◆ Problem requirements:
Search term "center": please copy every line of the records below that contains it.
==== Supplied material
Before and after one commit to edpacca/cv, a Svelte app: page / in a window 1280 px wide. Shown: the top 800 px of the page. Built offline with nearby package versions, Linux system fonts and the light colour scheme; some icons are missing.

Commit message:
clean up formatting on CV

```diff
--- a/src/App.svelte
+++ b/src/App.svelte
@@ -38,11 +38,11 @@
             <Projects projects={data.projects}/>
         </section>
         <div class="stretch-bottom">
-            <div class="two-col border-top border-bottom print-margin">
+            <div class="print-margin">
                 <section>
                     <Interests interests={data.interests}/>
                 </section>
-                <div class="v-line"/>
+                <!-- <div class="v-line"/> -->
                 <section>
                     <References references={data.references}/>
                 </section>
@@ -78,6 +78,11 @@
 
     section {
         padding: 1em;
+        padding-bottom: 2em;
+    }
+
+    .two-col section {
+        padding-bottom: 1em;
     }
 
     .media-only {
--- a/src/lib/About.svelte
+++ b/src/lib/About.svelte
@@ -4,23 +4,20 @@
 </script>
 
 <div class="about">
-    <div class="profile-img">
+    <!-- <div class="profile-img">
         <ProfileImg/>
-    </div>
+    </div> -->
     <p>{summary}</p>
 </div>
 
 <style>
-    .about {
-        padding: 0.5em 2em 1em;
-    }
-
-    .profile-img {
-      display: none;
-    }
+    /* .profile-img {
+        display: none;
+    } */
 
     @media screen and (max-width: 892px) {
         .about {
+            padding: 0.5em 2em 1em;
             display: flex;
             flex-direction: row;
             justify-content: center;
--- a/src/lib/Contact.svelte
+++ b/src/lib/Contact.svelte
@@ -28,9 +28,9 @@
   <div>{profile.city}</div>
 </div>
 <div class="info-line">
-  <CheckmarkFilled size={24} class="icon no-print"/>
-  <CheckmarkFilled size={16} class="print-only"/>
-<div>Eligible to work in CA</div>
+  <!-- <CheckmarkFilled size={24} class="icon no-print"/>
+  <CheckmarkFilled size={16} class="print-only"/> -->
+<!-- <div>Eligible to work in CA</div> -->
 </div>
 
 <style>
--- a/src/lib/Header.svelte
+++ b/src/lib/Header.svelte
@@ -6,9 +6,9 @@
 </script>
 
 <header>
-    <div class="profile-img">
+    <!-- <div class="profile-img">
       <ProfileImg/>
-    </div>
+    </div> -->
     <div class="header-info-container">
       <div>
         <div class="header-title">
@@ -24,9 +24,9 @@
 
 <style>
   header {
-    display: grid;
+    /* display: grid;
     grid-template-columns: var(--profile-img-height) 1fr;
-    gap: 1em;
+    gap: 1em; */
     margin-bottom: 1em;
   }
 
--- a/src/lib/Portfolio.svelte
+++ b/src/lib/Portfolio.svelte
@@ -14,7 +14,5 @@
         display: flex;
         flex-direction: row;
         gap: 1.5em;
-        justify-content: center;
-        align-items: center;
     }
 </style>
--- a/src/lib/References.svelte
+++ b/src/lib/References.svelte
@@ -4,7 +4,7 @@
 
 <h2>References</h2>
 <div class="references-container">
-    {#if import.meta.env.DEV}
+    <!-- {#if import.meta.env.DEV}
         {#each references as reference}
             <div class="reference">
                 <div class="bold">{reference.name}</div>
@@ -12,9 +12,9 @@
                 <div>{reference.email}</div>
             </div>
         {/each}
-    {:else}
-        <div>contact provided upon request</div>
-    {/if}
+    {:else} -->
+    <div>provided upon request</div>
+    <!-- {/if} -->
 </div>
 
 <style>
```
========
◆ Completed exercise:
             justify-content: center;
-        justify-content: center;
-        align-items: center;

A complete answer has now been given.